Ahead of the IAPH World Ports Conference in Guangzhou, the jury have worked through a long list of innovative projects to reach three finalists

The IMO’s 2050 target for greenhouse gas reductions heralds the start of a structured approach towards capping harmful emissions that will ensure a very necessary adjustment to shipping's status as the world’s 6th largest emitter, were it to be a country. With UNCTAD’s Review of Maritime Transport predicting compound annual growth of 3.8 % for seaborne trade between 2018 and 2023, the port industry must act.

There are many interesting examples of energy transition in IAPH member ports, many of which are striving towards CO2-neutrality in the long term to help achieving global climate goals. Ports are more frequently using renewable energy sources such as wind, solar and tidal power. They are also setting up possibilities for vessels to be refueled using alternatives to Heavy Fuel Oil such as LNG, methanol, and hydrogen.

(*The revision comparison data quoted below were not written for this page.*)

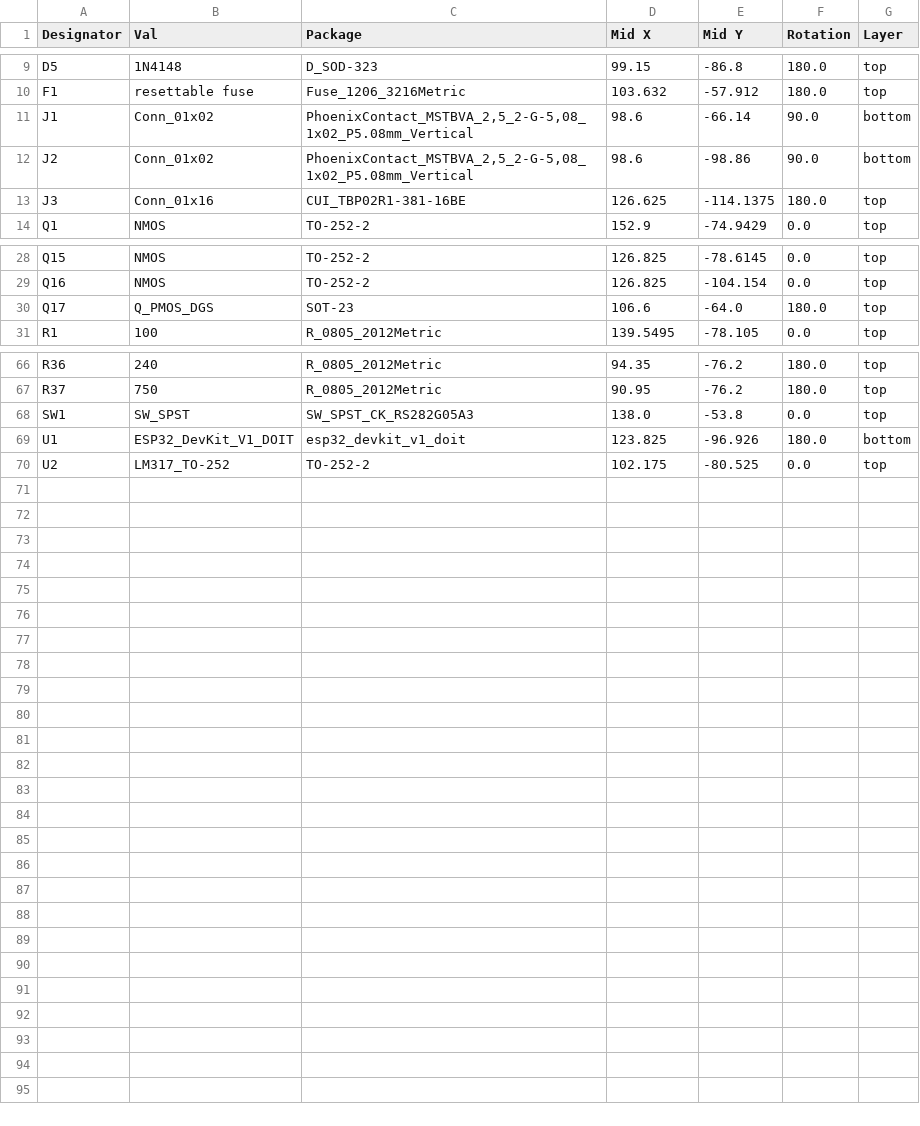
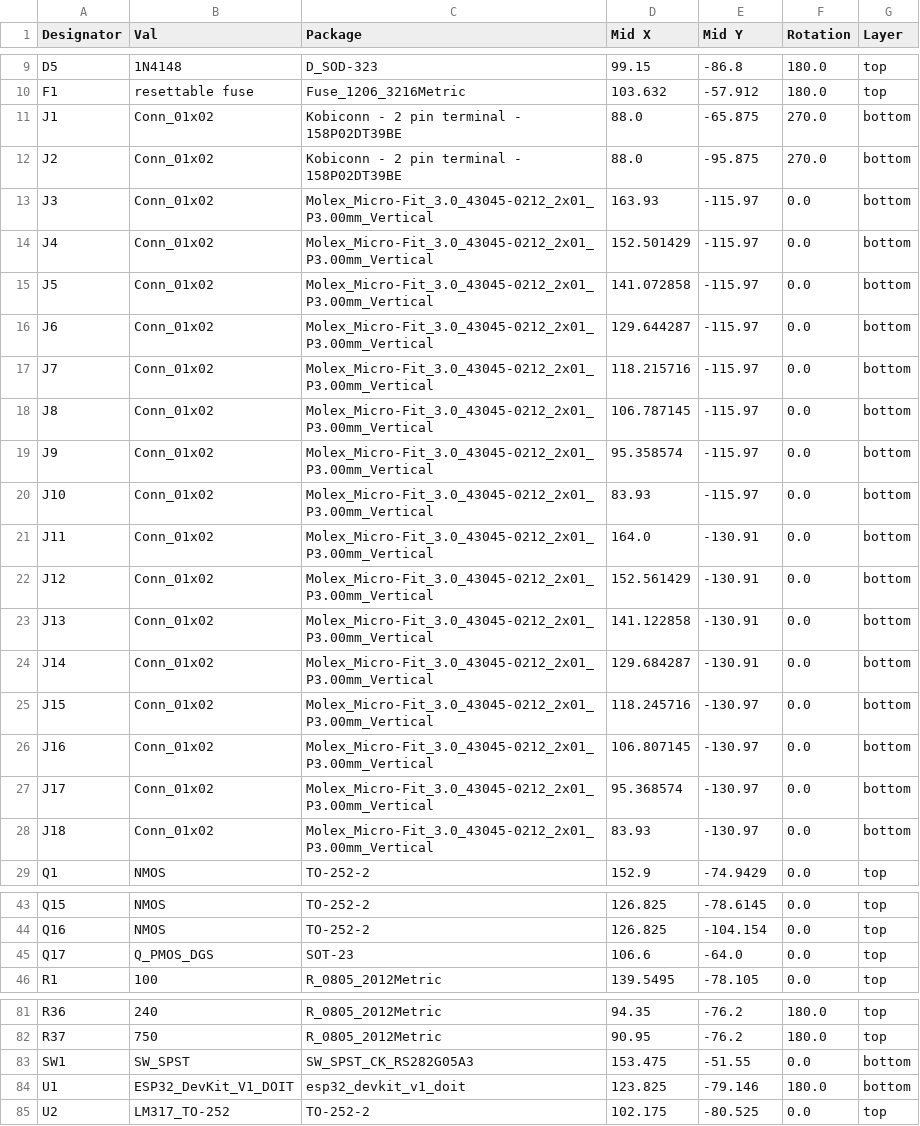
Before and after one commit to zumdar/16_channel_pwm_esp32, a CSV file: pwm_pcb_larger/jlcpcb/production_files/CPL-pwm_pcb_larger.csv, drawn as a sheet; only a part is shown, gaps mark what is left out.

```diff
--- a/pwm_pcb_larger/jlcpcb/production_files/CPL-pwm_pcb_larger.csv
+++ b/pwm_pcb_larger/jlcpcb/production_files/CPL-pwm_pcb_larger.csv
@@ -10,5 +10,20 @@ D5,1N4148,D_SOD-323,99.15,-86.8,180.0,top
 F1,resettable fuse,Fuse_1206_3216Metric,103.632,-57.912,180.0,top
-J1,Conn_01x02,"PhoenixContact_MSTBVA_2,5_2-G-5,08_1x02_P5.08mm_Vertical",98.6,-66.14,90.0,bottom
-J2,Conn_01x02,"PhoenixContact_MSTBVA_2,5_2-G-5,08_1x02_P5.08mm_Vertical",98.6,-98.86,90.0,bottom
-J3,Conn_01x16,CUI_TBP02R1-381-16BE,126.625,-114.1375,180.0,top
+J1,Conn_01x02,Kobiconn - 2 pin terminal - 158P02DT39BE,88.0,-65.875,270.0,bottom
+J2,Conn_01x02,Kobiconn - 2 pin terminal - 158P02DT39BE,88.0,-95.875,270.0,bottom
+J3,Conn_01x02,Molex_Micro-Fit_3.0_43045-0212_2x01_P3.00mm_Vertical,163.93,-115.97,0.0,bottom
+J4,Conn_01x02,Molex_Micro-Fit_3.0_43045-0212_2x01_P3.00mm_Vertical,152.501429,-115.97,0.0,bottom
+J5,Conn_01x02,Molex_Micro-Fit_3.0_43045-0212_2x01_P3.00mm_Vertical,141.072858,-115.97,0.0,bottom
+J6,Conn_01x02,Molex_Micro-Fit_3.0_43045-0212_2x01_P3.00mm_Vertical,129.644287,-115.97,0.0,bottom
+J7,Conn_01x02,Molex_Micro-Fit_3.0_43045-0212_2x01_P3.00mm_Vertical,118.215716,-115.97,0.0,bottom
+J8,Conn_01x02,Molex_Micro-Fit_3.0_43045-0212_2x01_P3.00mm_Vertical,106.787145,-115.97,0.0,bottom
+J9,Conn_01x02,Molex_Micro-Fit_3.0_43045-0212_2x01_P3.00mm_Vertical,95.358574,-115.97,0.0,bottom
+J10,Conn_01x02,Molex_Micro-Fit_3.0_43045-0212_2x01_P3.00mm_Vertical,83.93,-115.97,0.0,bottom
+J11,Conn_01x02,Molex_Micro-Fit_3.0_43045-0212_2x01_P3.00mm_Vertical,164.0,-130.91,0.0,bottom
+J12,Conn_01x02,Molex_Micro-Fit_3.0_43045-0212_2x01_P3.00mm_Vertical,152.561429,-130.91,0.0,bottom
+J13,Conn_01x02,Molex_Micro-Fit_3.0_43045-0212_2x01_P3.00mm_Vertical,141.122858,-130.91,0.0,bottom
+J14,Conn_01x02,Molex_Micro-Fit_3.0_43045-0212_2x01_P3.00mm_Vertical,129.684287,-130.91,0.0,bottom
+J15,Conn_01x02,Molex_Micro-Fit_3.0_43045-0212_2x01_P3.00mm_Vertical,118.245716,-130.97,0.0,bottom
+J16,Conn_01x02,Molex_Micro-Fit_3.0_43045-0212_2x01_P3.00mm_Vertical,106.807145,-130.97,0.0,bottom
+J17,Conn_01x02,Molex_Micro-Fit_3.0_43045-0212_2x01_P3.00mm_Vertical,95.368574,-130.97,0.0,bottom
+J18,Conn_01x02,Molex_Micro-Fit_3.0_43045-0212_2x01_P3.00mm_Vertical,83.93,-130.97,0.0,bottom
 Q1,NMOS,TO-252-2,152.9,-74.9429,0.0,top
@@ -29,3 +44,3 @@ Q15,NMOS,TO-252-2,126.825,-78.6145,0.0,top
 Q16,NMOS,TO-252-2,126.825,-104.154,0.0,top
-Q17,Q_PMOS_DGS,SOT-23,106.6,-64.0,180.0,top
+Q17,Q_PMOS_DGS,SOT-23,106.6,-64.0,0.0,top
 R1,100,R_0805_2012Metric,139.5495,-78.105,0.0,top
@@ -67,4 +82,4 @@ R36,240,R_0805_2012Metric,94.35,-76.2,180.0,top
 R37,750,R_0805_2012Metric,90.95,-76.2,180.0,top
-SW1,SW_SPST,SW_SPST_CK_RS282G05A3,138.0,-53.8,0.0,top
-U1,ESP32_DevKit_V1_DOIT,esp32_devkit_v1_doit,123.825,-96.926,180.0,bottom
+SW1,SW_SPST,SW_SPST_CK_RS282G05A3,153.475,-51.55,0.0,bottom
+U1,ESP32_DevKit_V1_DOIT,esp32_devkit_v1_doit,123.825,-79.146,180.0,bottom
 U2,LM317_TO-252,TO-252-2,102.175,-80.525,0.0,top
```
Also changed, not shown: pwm_pcb_larger/jlcpcb/production_files/BOM-pwm_pcb_larger.csv, 51 other files.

There are a growing number of initiatives in the field of the ‘circular economy’, whereby port authorities work together with their industrial clusters to generate their own energy and give new economic purpose to waste products; one example is waste water being used to cool industrial installations, which can be deployed for urban heating purposes.

Port of Amsterdam – Integrated Green Energy Solutions (IGES)

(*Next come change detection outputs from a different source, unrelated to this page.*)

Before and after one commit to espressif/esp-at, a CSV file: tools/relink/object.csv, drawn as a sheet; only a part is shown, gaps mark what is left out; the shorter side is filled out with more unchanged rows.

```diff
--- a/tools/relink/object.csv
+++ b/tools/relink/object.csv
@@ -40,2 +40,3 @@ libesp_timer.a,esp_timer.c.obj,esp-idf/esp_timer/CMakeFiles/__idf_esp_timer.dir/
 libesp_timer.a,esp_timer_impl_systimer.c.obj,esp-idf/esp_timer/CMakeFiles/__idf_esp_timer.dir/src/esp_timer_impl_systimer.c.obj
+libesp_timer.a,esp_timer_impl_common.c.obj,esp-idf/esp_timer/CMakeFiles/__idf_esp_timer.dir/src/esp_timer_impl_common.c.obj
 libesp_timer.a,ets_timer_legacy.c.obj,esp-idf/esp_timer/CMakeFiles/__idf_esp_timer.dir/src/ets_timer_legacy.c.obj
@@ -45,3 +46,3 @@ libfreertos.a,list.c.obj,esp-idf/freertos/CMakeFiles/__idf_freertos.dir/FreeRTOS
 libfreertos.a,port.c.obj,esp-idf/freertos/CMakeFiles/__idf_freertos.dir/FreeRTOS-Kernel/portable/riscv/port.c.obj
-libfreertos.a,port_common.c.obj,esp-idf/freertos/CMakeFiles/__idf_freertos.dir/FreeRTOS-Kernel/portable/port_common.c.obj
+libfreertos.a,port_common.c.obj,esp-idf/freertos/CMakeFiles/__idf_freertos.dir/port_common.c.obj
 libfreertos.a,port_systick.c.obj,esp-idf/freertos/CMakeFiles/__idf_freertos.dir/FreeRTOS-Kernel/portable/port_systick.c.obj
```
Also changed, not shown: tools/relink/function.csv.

Another example in this arena includes the construction of a plant in the Port of Amsterdam which transforms plastic to diesel, with the aim of processing 35,000 tons of plastic into 30 million litres of fuel annually. This would result in a reduction of approximately 57,270 tons of CO2 emissions, as the fuel produced emits 80% less CO2 compared to regular diesel.

Port of Antwerp – Hydroturbine

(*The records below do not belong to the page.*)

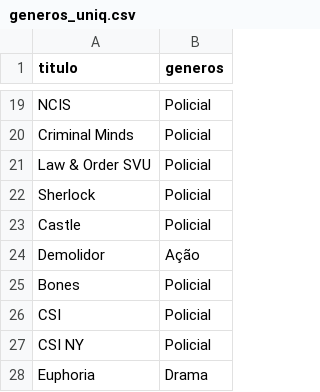
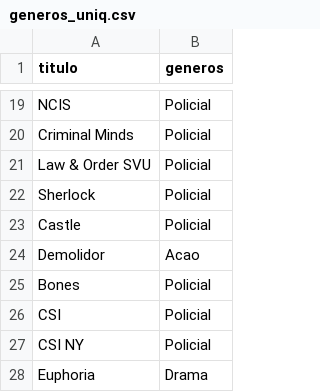
Before and after one commit to jufs128/tp_MIR, a CSV file: dados/generos_uniq.csv, drawn as a sheet; only a part is shown, gaps mark what is left out; the diff covers the shown part only.

```diff
--- a/dados/generos_uniq.csv
+++ b/dados/generos_uniq.csv
@@ -23,3 +23,3 @@ Sherlock;Policial
 Castle;Policial
-Demolidor;Ação
+Demolidor;Acao
 Bones;Policial
```
Also changed, not shown: 22 edited cells elsewhere in this file, dados/generos.csv.
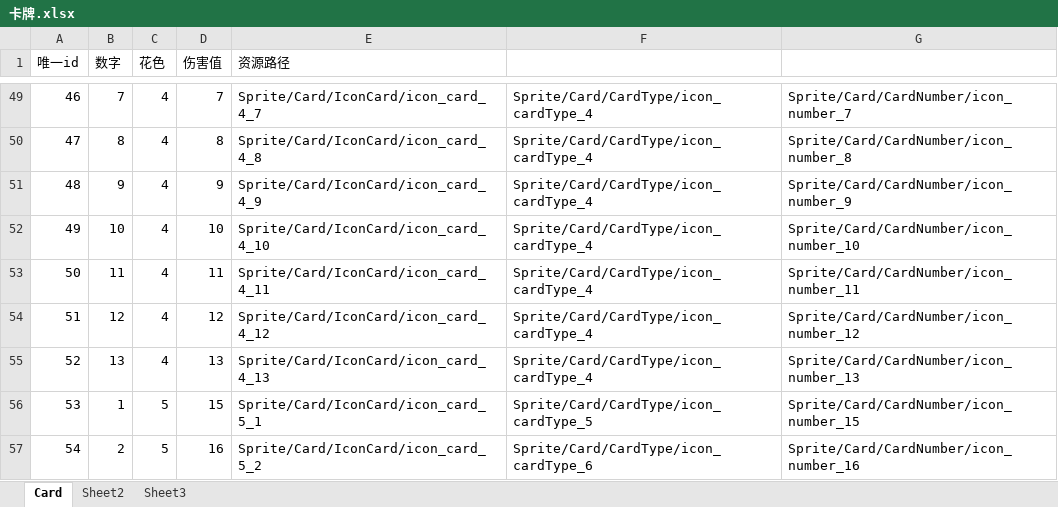
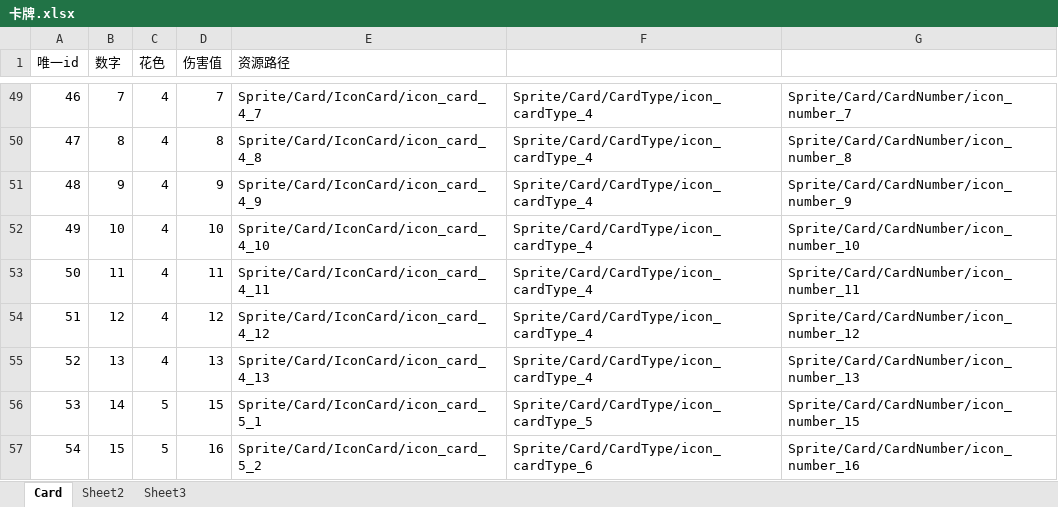
Before and after one commit to tonyshow/cardGame, an Excel workbook: ExcelToTxtTool/in/卡牌.xlsx, sheet Card, drawn as a sheet; only a part is shown, gaps mark what is left out; values as stored, in another font and other column widths than the file's, no borders; the diff names each change by its address in the sheet, - before the commit and + after, or states it on an @@ line.

```diff
--- a/ExcelToTxtTool/in/卡牌.xlsx (sheet Card)
+++ b/ExcelToTxtTool/in/卡牌.xlsx (sheet Card)
-B56 (数字): 1
+B56 (数字): 14
-B57 (数字): 2
+B57 (数字): 15
```
Also changed, not shown: 34 other files.
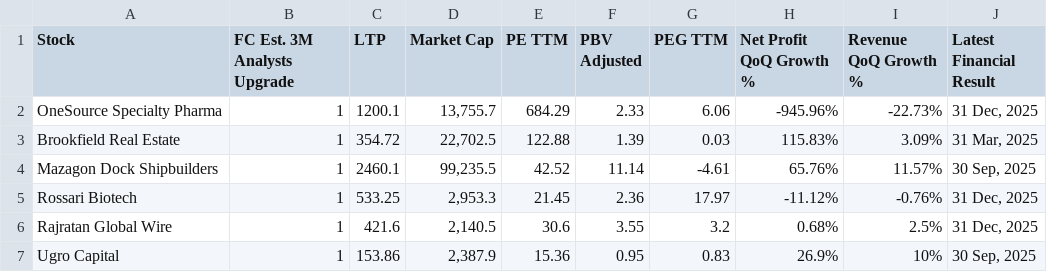
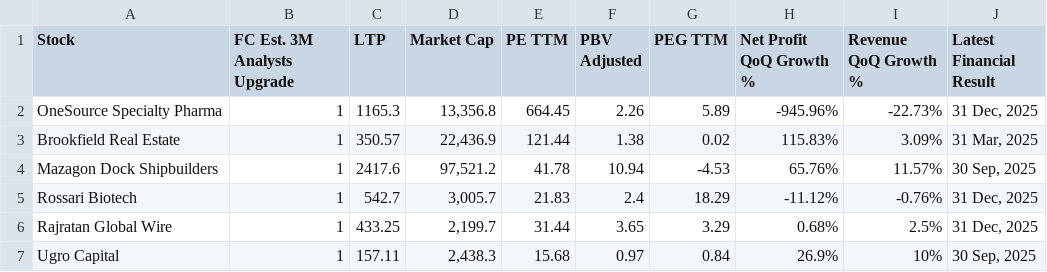
Before and after one commit to Anupamvm/mCube-ai, a CSV file: trendlyne_data/forecaster/trendlyne_Highest_3Mth_Analyst_Upgrades.csv, drawn as a sheet; only a part is shown; the diff covers the shown part only.

```diff
--- a/trendlyne_data/forecaster/trendlyne_Highest_3Mth_Analyst_Upgrades.csv
+++ b/trendlyne_data/forecaster/trendlyne_Highest_3Mth_Analyst_Upgrades.csv
@@ -1,7 +1,7 @@
 Stock,FC Est. 3M Analysts Upgrade,LTP,Market Cap,PE TTM,PBV Adjusted,PEG TTM,Net Profit QoQ Growth %,Revenue QoQ Growth %,Latest Financial Result
-OneSource Specialty Pharma,1,1200.1,"13,755.7",684.29,2.33,6.06,-945.96%,-22.73%,"31 Dec, 2025"
-Brookfield Real Estate,1,354.72,"22,702.5",122.88,1.39,0.03,115.83%,3.09%,"31 Mar, 2025"
-Mazagon Dock Shipbuilders,1,2460.1,"99,235.5",42.52,11.14,-4.61,65.76%,11.57%,"30 Sep, 2025"
-Rossari Biotech,1,533.25,"2,953.3",21.45,2.36,17.97,-11.12%,-0.76%,"31 Dec, 2025"
-Rajratan Global Wire,1,421.6,"2,140.5",30.6,3.55,3.2,0.68%,2.5%,"31 Dec, 2025"
-Ugro Capital,1,153.86,"2,387.9",15.36,0.95,0.83,26.9%,10%,"30 Sep, 2025"
+OneSource Specialty Pharma,1,1165.3,"13,356.8",664.45,2.26,5.89,-945.96%,-22.73%,"31 Dec, 2025"
+Brookfield Real Estate,1,350.57,"22,436.9",121.44,1.38,0.02,115.83%,3.09%,"31 Mar, 2025"
+Mazagon Dock Shipbuilders,1,2417.6,"97,521.2",41.78,10.94,-4.53,65.76%,11.57%,"30 Sep, 2025"
+Rossari Biotech,1,542.7,"3,005.7",21.83,2.4,18.29,-11.12%,-0.76%,"31 Dec, 2025"
+Rajratan Global Wire,1,433.25,"2,199.7",31.44,3.65,3.29,0.68%,2.5%,"31 Dec, 2025"
+Ugro Capital,1,157.11,"2,438.3",15.68,0.97,0.84,26.9%,10%,"30 Sep, 2025"
```
Also changed, not shown: 1 added row and 71 edited cells elsewhere in this file, trendlyne_data/forecaster/trendlyne_Beat_Quarter_Net_Income_Estimates.csv, trendlyne_data/forecaster/trendlyne_Beat_Quarter_Revenue_Estimates.csv, 51 other files.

The Port of Antwerp has successfully tested the prototype model of a 3-bladed vertical axe water-turbine mounted in existing infrastructure of a lock on its left bank which produced far more wattage using tidal waters than anticipated. So it is continuing to explore using a further four within the vicinity of its other main locks by means of 3D design, Virtual Reality and computed fluid dynamics.

Ports of Stockholm – carbon footprint, energy optimization and sustainability reporting

As an early adopter, Port of Stockholm has taken significant strides toward its ambition to reduce its own total emissions by 50% between 2005 and 2025. It has done so by offering port fee reductions to ships with reduced NOx emissions and above-standard GHG footprints such as LNG-powered vessels, offering onshore power supply at several quays, changing truck fuel composition, installing LED lighting as well as energy monitoring meters for vessels and buildings.

To see all six categories and finalists in each , check out our competition area here.

For those who would like to vote (maximum one session to vote for up to all six categories), please click here.

Contact details for the IAPH World Ports Sustainability Awards:

Antonis Michail, Technical Director – World Ports Sustainability Program

email :